Madonna Walter wanted hardwood flooring in her master bedroom. So Tom Stanton spent Wednesday on floor detail in Walter's Diamondhead home.
"We are doing it to spend some time with her, because it might be the last few days that she has," she says.
Stanton's sister has a liver disease. While he works on her floors, she's in a New Orleans hospital, surrounded by other family members. They're all praying that she can get a liver transplant. Otherwise, the former Hancock High School math teacher may die.
A tear appears in Stanton's eye when he says, "It's hard to say goodbye. It's hard to imagine that someone's life that affects yours, and all the other people around her is going to end."
What's been hammered home to family members in recent weeks is one of the tragic repercussions of Katrina. They've been told Madonna may never come off the transplant waiting list, in part because organ donations in Mississippi and Louisiana have dropped 14% since the storm.
"Besides all of the negative things that came out of Katrina, this is one that we can fight as a community," Stanton says.
He thinks people can "get together and pay attention to the organ donor awareness program, and be an organ donor. It not only affects the donor recipient, but everyone in their life."
Madonna Walter is a wife, and a mother of two. On the entryway into her family's office are dozens of cards and get well wishes.
Stanton called his 47 year old sister "a pistol. She's a fighter."
Besides Stanton, she has three other brothers and four other sisters. They're all wearing green "give the gift of life" bracelets. One of the sisters in Chicago has contacted advertising agencies. As a result of her work, billboards will soon go up in Jackson, urging families to think about organ donations.
"It's frustrating that there are only a few things you can do like put on the awareness program, and pray for her," says Stanton.
He realizes his sister may never see the floor he's putting in her Diamondhead bedroom, and that's "hard". He also knows his family's crusade to push for more organ donations may not save Madonna.

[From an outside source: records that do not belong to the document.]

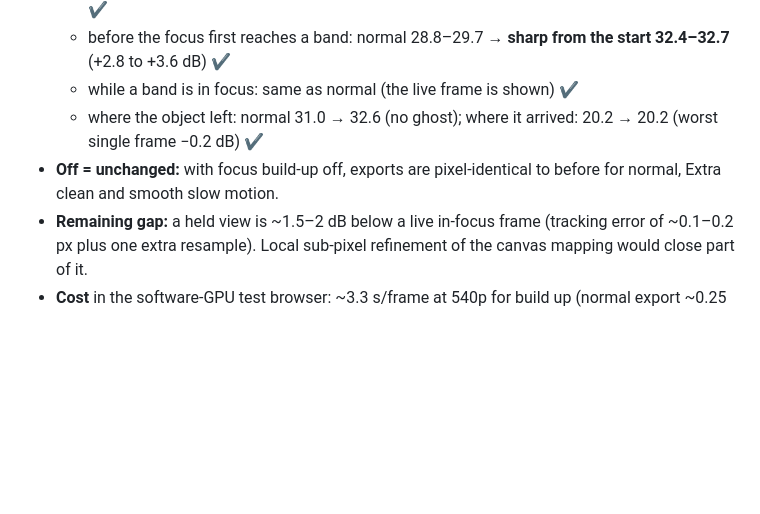
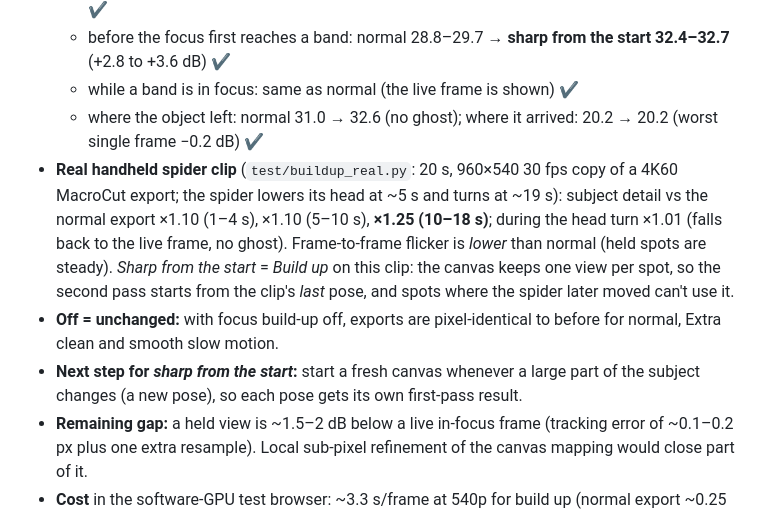
Before and after one commit to Themoojuice/macro-cut, a Markdown page: docs/SPEC-multiframe.md, the part around the change. Rendered like a GitHub page; blank space fills up the shorter version.

Commit message:
Spec: focus build-up results on real footage
Co-Authored-By: Claude Opus 5.5 <noreply@anthropic.com>
Claude-Session: https://claude.ai/code/session_01NbCY6eyFYKdLqZUXwPsUms

```diff
--- a/docs/SPEC-multiframe.md
+++ b/docs/SPEC-multiframe.md
@@ -123,7 +123,9 @@ Plus a **do-no-harm rule**: the centre frame is the base, and another frame only
   - before the focus first reaches a band: normal 28.8–29.7 → **sharp from the start 32.4–32.7** (+2.8 to +3.6 dB) ✔
   - while a band is in focus: same as normal (the live frame is shown) ✔
   - where the object left: normal 31.0 → 32.6 (no ghost); where it arrived: 20.2 → 20.2 (worst single frame −0.2 dB) ✔
+- **Real handheld spider clip** (`test/buildup_real.py`: 20 s, 960×540 30 fps copy of a 4K60 MacroCut export; the spider lowers its head at ~5 s and turns at ~19 s): subject detail vs the normal export ×1.10 (1–4 s), ×1.10 (5–10 s), **×1.25 (10–18 s)**; during the head turn ×1.01 (falls back to the live frame, no ghost). Frame-to-frame flicker is *lower* than normal (held spots are steady). *Sharp from the start* = *Build up* on this clip: the canvas keeps one view per spot, so the second pass starts from the clip's *last* pose, and spots where the spider later moved can't use it.
 - **Off = unchanged:** with focus build-up off, exports are pixel-identical to before for normal, Extra clean and smooth slow motion.
+- **Next step for *sharp from the start*:** start a fresh canvas whenever a large part of the subject changes (a new pose), so each pose gets its own first-pass result.
 - **Remaining gap:** a held view is ~1.5–2 dB below a live in-focus frame (tracking error of ~0.1–0.2 px plus one extra resample). Local sub-pixel refinement of the canvas mapping would close part of it.
 - **Cost** in the software-GPU test browser: ~3.3 s/frame at 540p for build up (normal export ~0.25 s/frame); sharp from the start ≈ 1.3× build up. Phone time not yet measured.
 
```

But it could save someone else.
"And that's what she would want," says Stanton.
Kevin Stump represents the Mississippi Organ Recovery Agency. He said the "emotional toll on families" since the hurricane has made many of them shy away from organ donation decisions. Before the storm, 65% of the people contacted by his agency agreed to make an organ donation. That percentage dropped to 51% after the storm.
"They've been through enough," says Stump, "and don't want to help others right now."
Stump said state lawmakers will consider a bill in January that sets up an organ donor registry. That way, if you want your organs used after you die, your wish will be on file.
For more information on the Mississippi Organ Recovery Agency or to learn how you can donate click here.